**Exercise directions**
Set down the listing again, word for word.

**Records to use**
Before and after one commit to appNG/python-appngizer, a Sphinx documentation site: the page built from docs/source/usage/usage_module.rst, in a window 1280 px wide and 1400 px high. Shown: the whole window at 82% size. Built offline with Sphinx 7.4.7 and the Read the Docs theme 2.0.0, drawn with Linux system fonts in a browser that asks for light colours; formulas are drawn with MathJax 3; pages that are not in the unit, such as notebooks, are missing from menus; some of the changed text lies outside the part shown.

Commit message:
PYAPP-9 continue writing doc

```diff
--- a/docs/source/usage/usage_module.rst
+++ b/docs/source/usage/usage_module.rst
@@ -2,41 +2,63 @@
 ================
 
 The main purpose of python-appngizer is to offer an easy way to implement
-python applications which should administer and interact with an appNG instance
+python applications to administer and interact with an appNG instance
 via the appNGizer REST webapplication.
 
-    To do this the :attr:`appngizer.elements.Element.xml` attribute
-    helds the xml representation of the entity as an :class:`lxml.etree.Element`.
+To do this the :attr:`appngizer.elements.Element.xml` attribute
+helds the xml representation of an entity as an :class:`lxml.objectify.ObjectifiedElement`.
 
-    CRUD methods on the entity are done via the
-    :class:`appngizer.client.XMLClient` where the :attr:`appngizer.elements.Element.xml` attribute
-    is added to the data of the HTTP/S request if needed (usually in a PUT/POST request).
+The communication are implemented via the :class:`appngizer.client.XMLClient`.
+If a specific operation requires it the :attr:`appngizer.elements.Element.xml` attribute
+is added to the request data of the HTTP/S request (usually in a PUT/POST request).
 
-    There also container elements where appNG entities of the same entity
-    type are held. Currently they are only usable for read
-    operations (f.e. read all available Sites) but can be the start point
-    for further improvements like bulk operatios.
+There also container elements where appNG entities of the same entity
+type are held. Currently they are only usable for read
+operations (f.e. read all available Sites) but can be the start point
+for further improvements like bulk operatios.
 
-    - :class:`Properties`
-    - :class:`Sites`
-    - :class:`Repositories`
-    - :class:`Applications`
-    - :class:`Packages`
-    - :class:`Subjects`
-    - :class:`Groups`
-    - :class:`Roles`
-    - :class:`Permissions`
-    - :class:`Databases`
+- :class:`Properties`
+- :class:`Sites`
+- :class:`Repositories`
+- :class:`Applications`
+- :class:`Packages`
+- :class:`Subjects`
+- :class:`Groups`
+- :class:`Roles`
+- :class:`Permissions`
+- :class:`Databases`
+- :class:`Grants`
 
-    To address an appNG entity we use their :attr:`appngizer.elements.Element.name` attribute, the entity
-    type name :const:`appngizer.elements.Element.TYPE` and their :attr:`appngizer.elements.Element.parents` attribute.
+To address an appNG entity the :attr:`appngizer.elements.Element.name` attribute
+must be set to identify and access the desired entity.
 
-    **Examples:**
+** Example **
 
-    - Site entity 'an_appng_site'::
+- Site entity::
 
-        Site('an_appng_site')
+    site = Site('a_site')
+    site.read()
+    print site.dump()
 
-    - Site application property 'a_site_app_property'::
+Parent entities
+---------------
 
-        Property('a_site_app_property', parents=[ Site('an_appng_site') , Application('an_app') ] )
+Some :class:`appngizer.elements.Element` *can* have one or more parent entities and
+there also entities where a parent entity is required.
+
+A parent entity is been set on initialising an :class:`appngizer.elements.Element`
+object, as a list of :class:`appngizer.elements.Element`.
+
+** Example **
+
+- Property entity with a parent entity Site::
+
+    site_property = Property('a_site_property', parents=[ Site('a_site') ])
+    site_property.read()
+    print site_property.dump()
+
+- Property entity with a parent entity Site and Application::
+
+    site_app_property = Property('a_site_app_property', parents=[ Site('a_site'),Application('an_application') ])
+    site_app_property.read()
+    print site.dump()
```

**Result for this exercise**
Before and after one commit to appNG/python-appngizer, a Sphinx documentation site: the page built from docs/source/usage/usage_module.rst, in a window 1280 px wide and 1400 px high. Shown: the whole window at 82% size. Built offline with Sphinx 7.4.7 and the Read the Docs theme 2.0.0, drawn with Linux system fonts in a browser that asks for light colours; formulas are drawn with MathJax 3; pages that are not in the unit, such as notebooks, are missing from menus; some of the changed text lies outside the part shown.

Commit message:
PYAPP-9 continue writing doc

```diff
--- a/docs/source/usage/usage_module.rst
+++ b/docs/source/usage/usage_module.rst
@@ -2,41 +2,63 @@
 ================
 
 The main purpose of python-appngizer is to offer an easy way to implement
-python applications which should administer and interact with an appNG instance
+python applications to administer and interact with an appNG instance
 via the appNGizer REST webapplication.
 
-    To do this the :attr:`appngizer.elements.Element.xml` attribute
-    helds the xml representation of the entity as an :class:`lxml.etree.Element`.
+To do this the :attr:`appngizer.elements.Element.xml` attribute
+helds the xml representation of an entity as an :class:`lxml.objectify.ObjectifiedElement`.
 
-    CRUD methods on the entity are done via the
-    :class:`appngizer.client.XMLClient` where the :attr:`appngizer.elements.Element.xml` attribute
-    is added to the data of the HTTP/S request if needed (usually in a PUT/POST request).
+The communication are implemented via the :class:`appngizer.client.XMLClient`.
+If a specific operation requires it the :attr:`appngizer.elements.Element.xml` attribute
+is added to the request data of the HTTP/S request (usually in a PUT/POST request).
 
-    There also container elements where appNG entities of the same entity
-    type are held. Currently they are only usable for read
-    operations (f.e. read all available Sites) but can be the start point
-    for further improvements like bulk operatios.
+There also container elements where appNG entities of the same entity
+type are held. Currently they are only usable for read
+operations (f.e. read all available Sites) but can be the start point
+for further improvements like bulk operatios.
 
-    - :class:`Properties`
-    - :class:`Sites`
-    - :class:`Repositories`
-    - :class:`Applications`
-    - :class:`Packages`
-    - :class:`Subjects`
-    - :class:`Groups`
-    - :class:`Roles`
-    - :class:`Permissions`
-    - :class:`Databases`
+- :class:`Properties`
+- :class:`Sites`
+- :class:`Repositories`
+- :class:`Applications`
+- :class:`Packages`
+- :class:`Subjects`
+- :class:`Groups`
+- :class:`Roles`
+- :class:`Permissions`
+- :class:`Databases`
+- :class:`Grants`
 
-    To address an appNG entity we use their :attr:`appngizer.elements.Element.name` attribute, the entity
-    type name :const:`appngizer.elements.Element.TYPE` and their :attr:`appngizer.elements.Element.parents` attribute.
+To address an appNG entity the :attr:`appngizer.elements.Element.name` attribute
+must be set to identify and access the desired entity.
 
-    **Examples:**
+** Example **
 
-    - Site entity 'an_appng_site'::
+- Site entity::
 
-        Site('an_appng_site')
+    site = Site('a_site')
+    site.read()
+    print site.dump()
 
-    - Site application property 'a_site_app_property'::
+Parent entities
+---------------
 
-        Property('a_site_app_property', parents=[ Site('an_appng_site') , Application('an_app') ] )
+Some :class:`appngizer.elements.Element` *can* have one or more parent entities and
+there also entities where a parent entity is required.
+
+A parent entity is been set on initialising an :class:`appngizer.elements.Element`
+object, as a list of :class:`appngizer.elements.Element`.
+
+** Example **
+
+- Property entity with a parent entity Site::
+
+    site_property = Property('a_site_property', parents=[ Site('a_site') ])
+    site_property.read()
+    print site_property.dump()
+
+- Property entity with a parent entity Site and Application::
+
+    site_app_property = Property('a_site_app_property', parents=[ Site('a_site'),Application('an_application') ])
+    site_app_property.read()
+    print site.dump()
```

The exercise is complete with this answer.